All of the women who agreed to participate in the study were examined within 24 hours of their product purchase. All women had microscopic evaluation of their vaginal secretions. Multiple cultures were obtained, as well as a Gram stain of the vaginal secretion. Cultures for chlamydia and gonorrhea were performed.
Only one third of the women had vulvovaginal candidiasis alone, but a total of 53.5% had candidiasis with or without bacterial vaginosis or trichomonas. Overall, only 13 of the 95 women were found to be completely normal. (Of interest, Ferris et al do not comment on their interpretation of the reason these women were having symptoms.)
Based on these results, Ferris et al conclude that nearly half the women in their sample were wasting their personal health care dollars by purchasing OTC antifungal agents. They also suggest the primary beneficiaries of the OTC availability of these medications are the pharmaceutical companies. However, they do suggest that because nearly one half of the women did have a yeast infection and would presumably have been cured of that condition with the OTC medication without a physician examination, the overall health care industry expense might be less than when these medications were only available by prescription.
Comment by Kenneth L. Noller, MD
This article represents another in an ever-lengthening series that has shown that many women who purchase OTC antifungal medications for the treatment of yeast vulvovaginitis do not, in fact, have that disease. I really don’t think that fact should surprise anyone, as even clinicians have been known to misdiagnose a vulvovaginal candidiasis with some frequency.

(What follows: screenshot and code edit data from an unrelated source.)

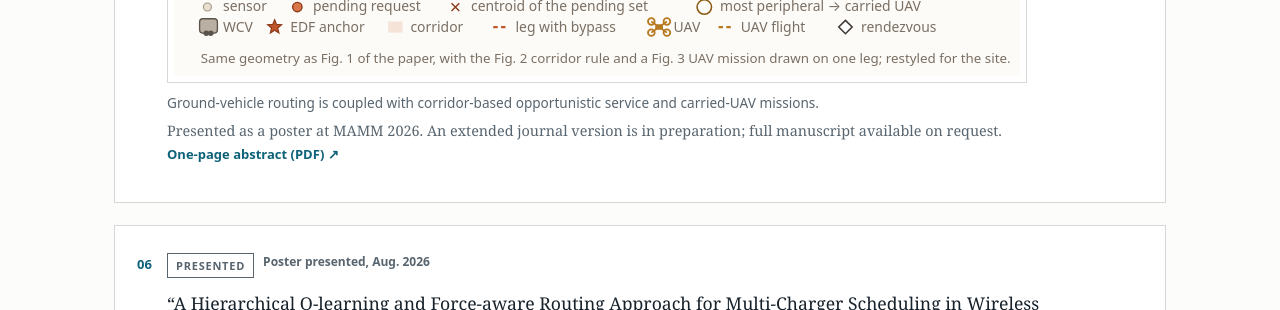
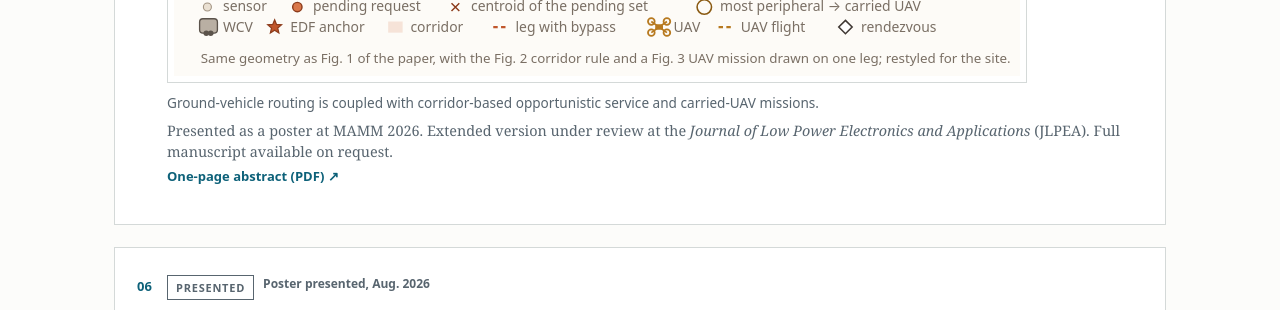
Before and after one commit to morristao/Liang-Ching-Tao, a plain HTML site: page index.html in a window 1280 px wide. Shown: the part 8500-8810 px from the top of the page. Drawn offline with Linux system fonts and the light colour scheme.

Commit message:
Update CHASE journal review status on website and CV

```diff
--- a/index.html
+++ b/index.html
@@ -161,7 +161,7 @@
         <a href="assets/research/chase-schematic.svg" target="_blank" rel="noopener"><img src="assets/research/chase-schematic.svg" width="760" height="500" alt="Schematic after Figs. 1 to 3 of the paper: a circular field cut into load-balanced clusters with one ground vehicle each, an inner zone served by base-anchored UAVs, one vehicle leg toward the most urgent request with its corridor, and a carried UAV released to a peripheral node and recovered at a rendezvous on the path." loading="lazy"></a>
         <figcaption>Ground-vehicle routing is coupled with corridor-based opportunistic service and carried-UAV missions.</figcaption>
       </figure>
-      <p class="paper-note">Presented as a poster at MAMM 2026. An extended journal version is in preparation; full manuscript available on request.</p>
+      <p class="paper-note">Presented as a poster at MAMM 2026. Extended version under review at the <em>Journal of Low Power Electronics and Applications</em> (JLPEA). Full manuscript available on request.</p>
       <p class="paper-links"><a href="p/b5d7ce1xqs.pdf" target="_blank" rel="noopener">One-page abstract (PDF) ↗</a></p>
     </li>
 
```
Also changed, not shown: 2 other files.
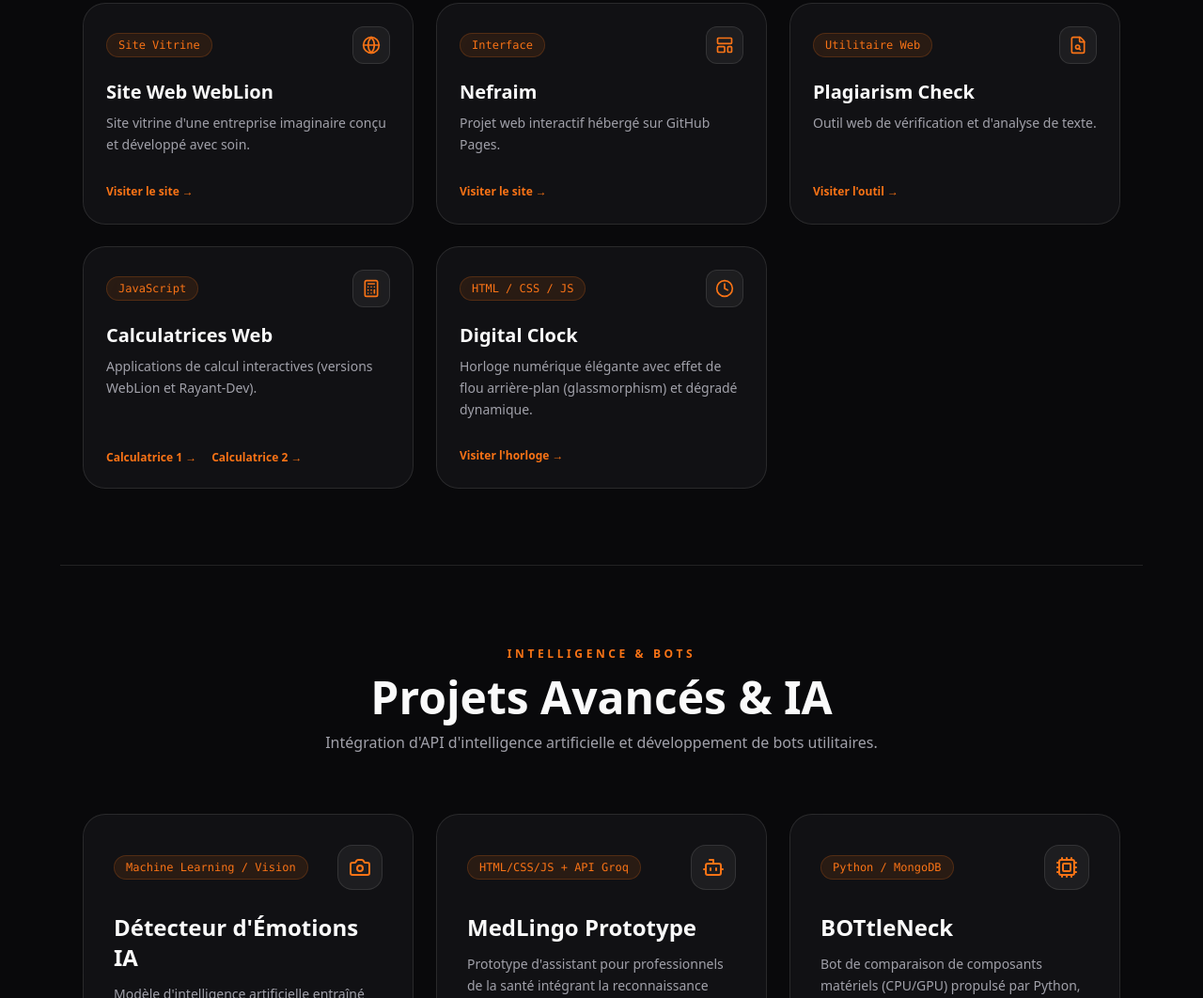
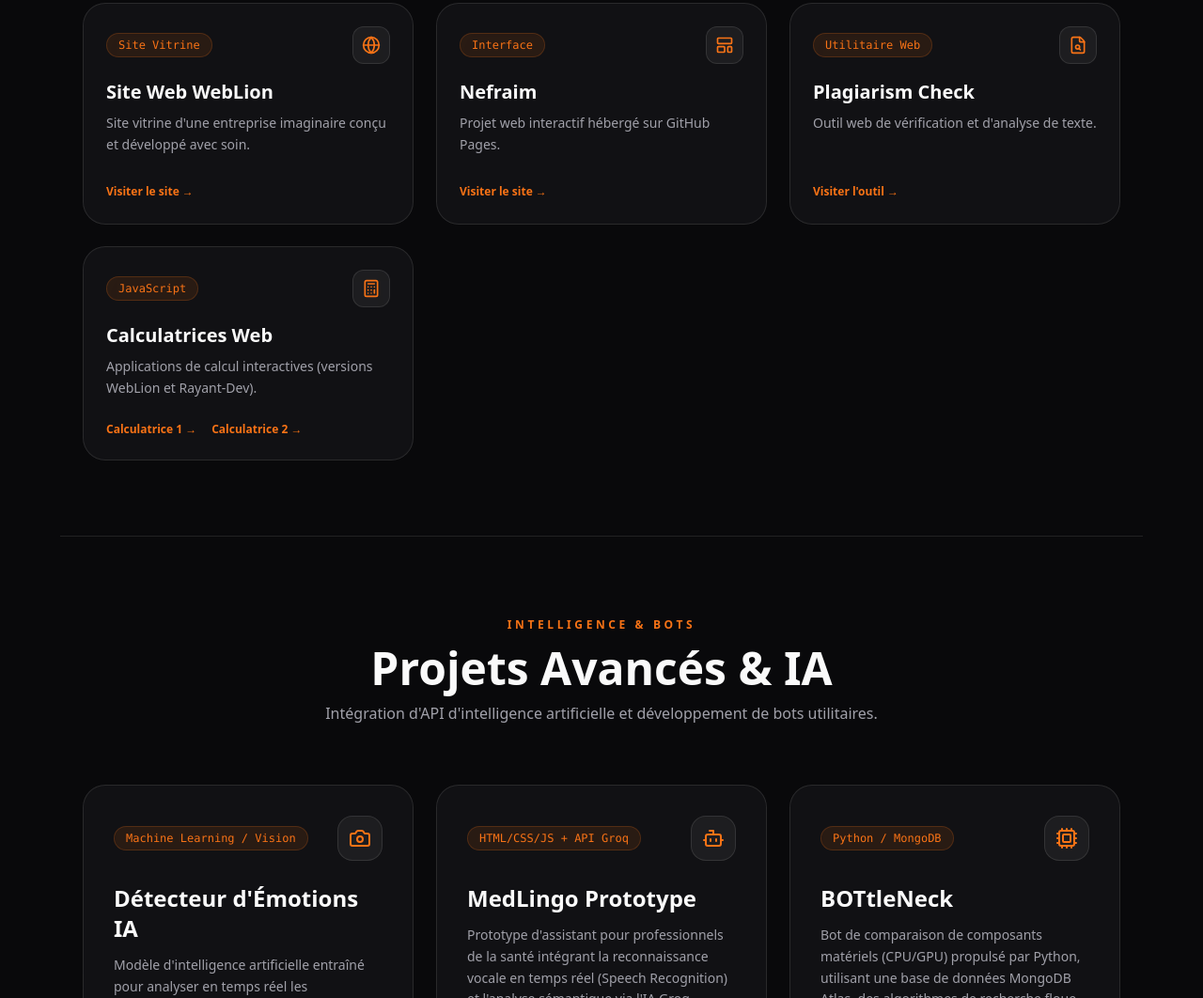
Before and after one commit to RayanT-dev/portfolio, a plain HTML site: page index.html in a window 1280 px wide. Shown: the part 1668-2730 px from the top of the page at 94% size. Drawn offline with nearby package versions, Linux system fonts and the light colour scheme.

Commit message:
Update index.html

```diff
--- a/index.html
+++ b/index.html
@@ -413,26 +413,7 @@
                 </div>
             </div>
 
-            <!-- Horloge Numérique -->
-            <div class="interactive-card group rounded-3xl border border-white/10 bg-card/60 p-6 backdrop-blur-xl hover:border-primary/50 hover:-translate-y-2 hover:shadow-2xl hover:shadow-primary/20 transition-all duration-300 flex flex-col justify-between">
-                <div>
-                    <div class="flex items-center justify-between mb-4">
-                        <span class="text-xs font-mono px-3 py-1 rounded-full bg-primary/10 text-primary border border-primary/20">HTML / CSS / JS</span>
-                        <div class="icon-box w-10 h-10 rounded-xl bg-white/5 border border-white/10 flex items-center justify-center text-primary">
-                            <i data-lucide="clock" class="w-5 h-5"></i>
-                        </div>
-                    </div>
-                    <h3 class="text-xl font-bold mt-4 group-hover:text-orange-400 transition-colors">Digital Clock</h3>
-                    <p class="mt-2 text-muted-foreground text-sm leading-relaxed">
-                        Horloge numérique élégante avec effet de flou arrière-plan (glassmorphism) et dégradé dynamique.
-                    </p>
-                </div>
-                <div class="mt-6">
-                    <a href="https://rayant-dev.github.io/clock/" target="_blank" class="inline-flex items-center gap-2 text-xs font-bold text-orange-500 hover:text-orange-400 transition-colors">
-                        Visiter l'horloge →
-                    </a>
-                </div>
-            </div>
+
         </div>
     </section>
 
```
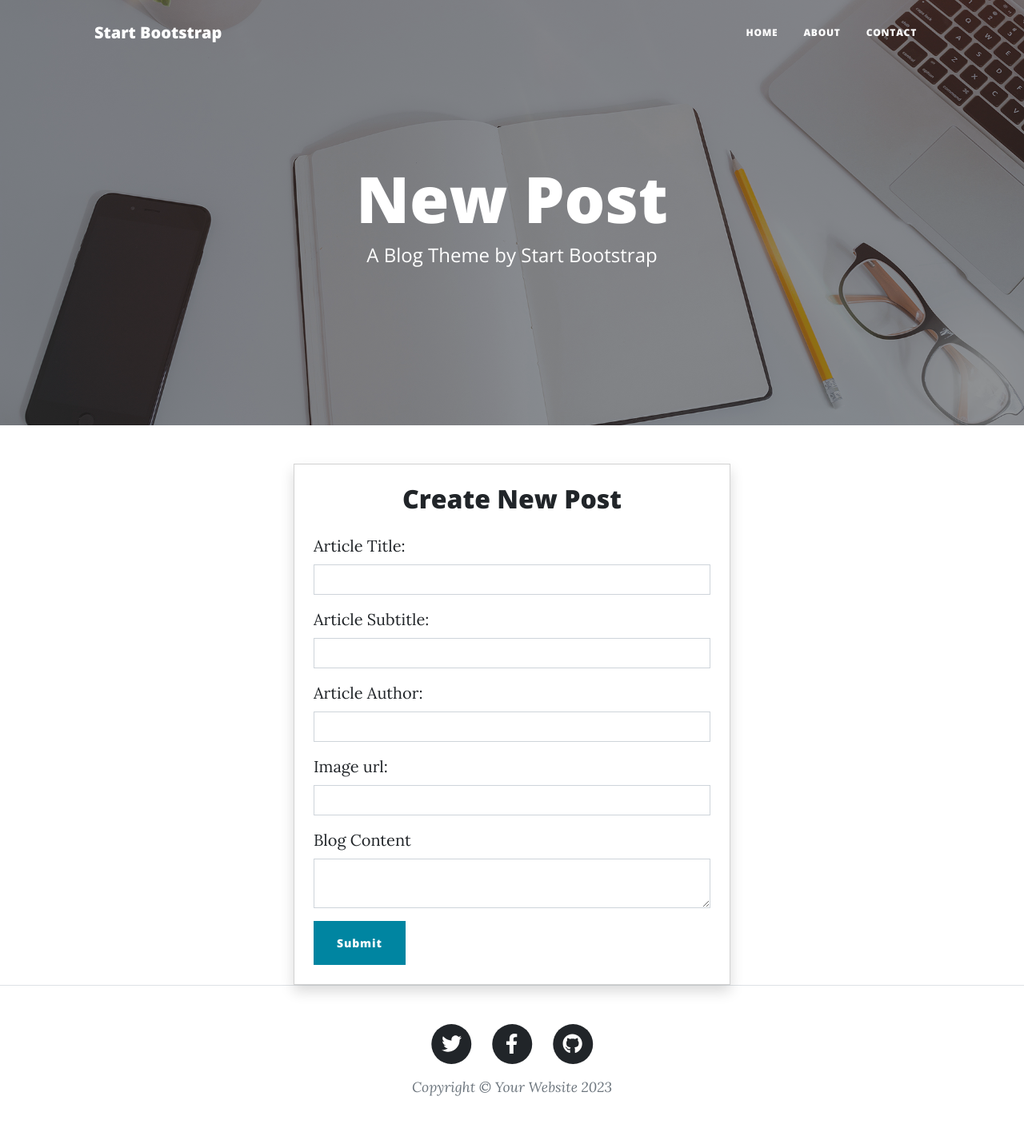
After one commit to Omereevee/blog-post, a Flask app: page /new-post in a window 1280 px wide. The commit adds this page. Shown: the whole page at 80% size. Run offline with Flask 3, Linux system fonts and the light colour scheme; some libraries are stand-ins or nearby versions.

Commit message:
lets you add a new post

```diff
--- a/main.py
+++ b/main.py
@@ -1,30 +1,77 @@
-from flask import Flask, render_template, redirect, url_for, request
+import datetime
+
 from flask_sqlalchemy import SQLAlchemy
-from sqlalchemy.orm import DeclarativeBase, Mapped, mapped_column
-from sqlalchemy import Integer, String, Float
 from flask_wtf import FlaskForm
-from wtforms import StringField, SubmitField
-from wtforms.validators import DataRequired
+from sqlalchemy.orm import Mapped, mapped_column
+from sqlalchemy import Integer, String
 import requests
 from flask import Flask, render_template,request
 import smtplib
+from wtforms import StringField, SubmitField
+from wtforms.validators import DataRequired
+from flask_bootstrap import Bootstrap5
+from flask_ckeditor import CKEditor, CKEditorField
+from sqlalchemy import Text
 
 mail="testuserbob28@gmail.com"
 password = 'senx stbb ryos vjnd'
 
 app = Flask(__name__)
+app.config["SQLALCHEMY_DATABASE_URI"] = "sqlite:///blog.db"
+app.config['SECRET_KEY'] = '._.'
+bootstrap = Bootstrap5(app)
+db = SQLAlchemy(app)
+ckeditor = CKEditor(app)
+
+class BlogForm(FlaskForm):
+    title = StringField('Article Title:', validators=[DataRequired()])
+    subtitle = StringField('Article Subtitle:', validators=[DataRequired()])
+    author = StringField('Article Author:', validators=[DataRequired()])
+    img_url = StringField('Image url:', validators=[DataRequired()])
+    body = CKEditorField("Blog Content", validators=[DataRequired()])
+    submit = SubmitField('Submit')
+
+class Blog(db.Model):
+    id:Mapped[int] = mapped_column(Integer, primary_key=True)
+    title:Mapped[str] = mapped_column(String(250),unique=True, nullable=False)
+    subtitle:Mapped[str] = mapped_column(String(250),nullable=False)
+    author:Mapped[str] = mapped_column(String(250),nullable=False)
+    image_url:Mapped[str] = mapped_column(String(250),nullable=False)
+    body: Mapped[str] = mapped_column(Text, nullable=False)
+    date:Mapped[str] = mapped_column(String(250),nullable=False)
+
+    def __repr__(self):
+        return f'blog: {self.title}'
+
+with app.app_context():
+    db.create_all()
 
 @app.route('/')
 def home():
-    response = requests.get(
-        "https://api.npoint.io/080543d2cd760c70c5df"
-    )
-    posts_jason = response.json()
-    return render_template('index.html', posts=posts_jason)
+    all_posts = Blog.query.all()
+    return render_template('index.html', posts=all_posts)
 
 @app.route('/about')
 def about():
     return render_template('about.html')
+
+@app.route('/new-post', methods=["GET","POST"])
+def create_new_post():
+    form = BlogForm()
+    if request.method == 'POST':
+        title = form.title.data
+        subtitle = form.subtitle.data
+        author = form.author.data
+        image_url = form.img_url.data
+        body = form.body.data
+        date = datetime.datetime.now().strftime("%B %d %Y")
+
+        new_blog = Blog(title=title,subtitle=subtitle,author=author,image_url=image_url,body=body,date=date)
+        db.session.add(new_blog)
+        db.session.commit()
+
+    return render_template('new-post.html', form=form)
+
 
 @app.route('/contact',methods=["GET","POST"])
 def contact():
@@ -33,6 +80,7 @@ def contact():
         email = request.form["email"]
         phone = request.form["phone"]
         message = request.form["message"]
+
 
         with smtplib.SMTP("smtp.gmail.com", port=587) as connection:
             connection.starttls()
@@ -50,11 +98,8 @@ def contact():
 
 @app.route('/post/<int:id>')
 def post(id):
-    response = requests.get(
-        "https://api.npoint.io/080543d2cd760c70c5df"
-    )
-    posts_jason = response.json()[id-1]
-    return render_template('post.html', id=id, jason=posts_jason)
+    blog = db.get_or_404(Blog, id)
+    return render_template('post.html', id=id, blog=blog)
 
 
 if __name__ == "__main__":
--- a/templates/index.html
+++ b/templates/index.html
@@ -42,16 +42,14 @@
                             <h3 class="post.html-subtitle">{{ post["subtitle"] }}</h3>
                         </a>
                         <p class="post.html-meta">
-                            post.html by
-                            <a href="#!">Start Bootstrap</a>
-                            on September 24, 2023
+                            posted on {{ post["date"] }}
                         </p>
                     </div>
                     <!-- Divider-->
                     <hr class="my-4" />
                     {% endfor %}
                     <!-- Pager-->
-                    <div class="d-flex justify-content-end mb-4"><a class="btn btn-primary text-uppercase" href="#!">Older post.htmls →</a></div>
+                    <div class="d-flex justify-content-end mb-4"><a class="btn btn-primary text-uppercase" href="{{url_for('create_new_post')}}">Create New Post</a></div>
                 </div>
             </div>
         </div>
--- /dev/null
+++ b/templates/new-post.html
@@ -0,0 +1,53 @@
+<!DOCTYPE html>
+<html lang="en">
+    <head>
+        <meta charset="utf-8" />
+        <meta name="viewport" content="width=device-width, initial-scale=1, shrink-to-fit=no" />
+        <meta name="description" content="" />
+        <meta name="author" content="" />
+        <title>Clean Blog - Start Bootstrap Theme</title>
+        <link rel="icon" type="image/x-icon" href="static/assets/favicon.ico" />
+        <!-- Font Awesome icons (free version)-->
+        <script src="https://use.fontawesome.com/releases/v6.3.0/js/all.js" crossorigin="anonymous"></script>
+        <!-- Google fonts-->
+        <link href="https://fonts.googleapis.com/css?family=Lora:400,700,400italic,700italic" rel="stylesheet" type="text/css" />
+        <link href="https://fonts.googleapis.com/css?family=Open+Sans:300italic,400italic,600italic,700italic,800italic,400,300,600,700,800" rel="stylesheet" type="text/css" />
+        <!-- Core theme CSS (includes Bootstrap)-->
+        <link href="static/css/styles.css" rel="stylesheet" />
+    </head>
+    <body>
+    {% include "header.html" %}
+         <!-- Page Header-->
+        <header class="masthead" style="background-image: url('static/assets/img/home-bg.jpg')">
+            <div class="container position-relative px-4 px-lg-5">
+                <div class="row gx-4 gx-lg-5 justify-content-center">
+                    <div class="col-md-10 col-lg-8 col-xl-7">
+                        <div class="site-heading">
+                            <h1>New Post</h1>
+                            <span class="subheading">A Blog Theme by Start Bootstrap</span>
+                        </div>
+                    </div>
+                </div>
+            </div>
+        </header>
+    <div class="container mt-5">
+    <div class="row justify-content-center">
+        <div class="col-md-8 col-lg-6">
+
+            <div class="card shadow">
+                <div class="card-body p-4">
+                    <h2 class="text-center mb-4">Create New Post</h2>
+                    {% from 'bootstrap5/form.html' import render_form %}
+                    {{ render_form(form) }}
+                    {{ ckeditor.load() }}
+                </div>
+            </div>
+        </div>
+    </div>
+</div>
+    <!-- Footer-->
+            {% include "footer.html" %}
+        <script src="https://cdn.jsdelivr.net/npm/bootstrap@5.2.3/dist/js/bootstrap.bundle.min.js"></script>
+        <script src="js/scripts.js"></script>
+    </body>
+</html>
```
Also changed, not shown: db.py (deleted, +0 -30 lines), requirements.txt (added, +15 -0 lines), templates/post.html (+4 -4 lines), instance/blog.db.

The interesting part of this article was Ferris et al’s examination of the usefulness of the "restrictions" the FDA placed on the use of these medications. These were that the medications should only be used in women who had previously had a clinician-confirmed case of candidiavaginitis, and that they have read the product package. Ferris et al found that women who actually had vulvovaginitis were no more or less likely to have fit these 2 restrictions than women who did not have the disease. Clearly the FDA has not provided useful guidance in this case.
While Ferris et al largely avoided it, I am somewhat tired of having clinicians whine about the fact that these drugs are available OTC since some women who take them do not actually have yeast vulvovaginitis. Virtually all OTC medications are used inaccurately on some occasions. For example, I have no doubt that some individuals who purchase aspirin because they have a headache actually have a brain tumor for which the aspirin will not provide relief. Does that mean aspirin should be taken off the market?
My only concern with these OTC antifungal agents is that some women use them repeatedly because they are not "cured." I have frequently seen women in the office that have vulvar injuries due to repeated use. I would truly like to see the FDA require that each of these packages state, in bold-face type, that they should not be reused if symptoms do not disappear or recur within a short period of time.
Dr. Noller is Professor and Chairman, Department of OB/GYN, Tufts University School of Medicine, Boston, Massachusetts.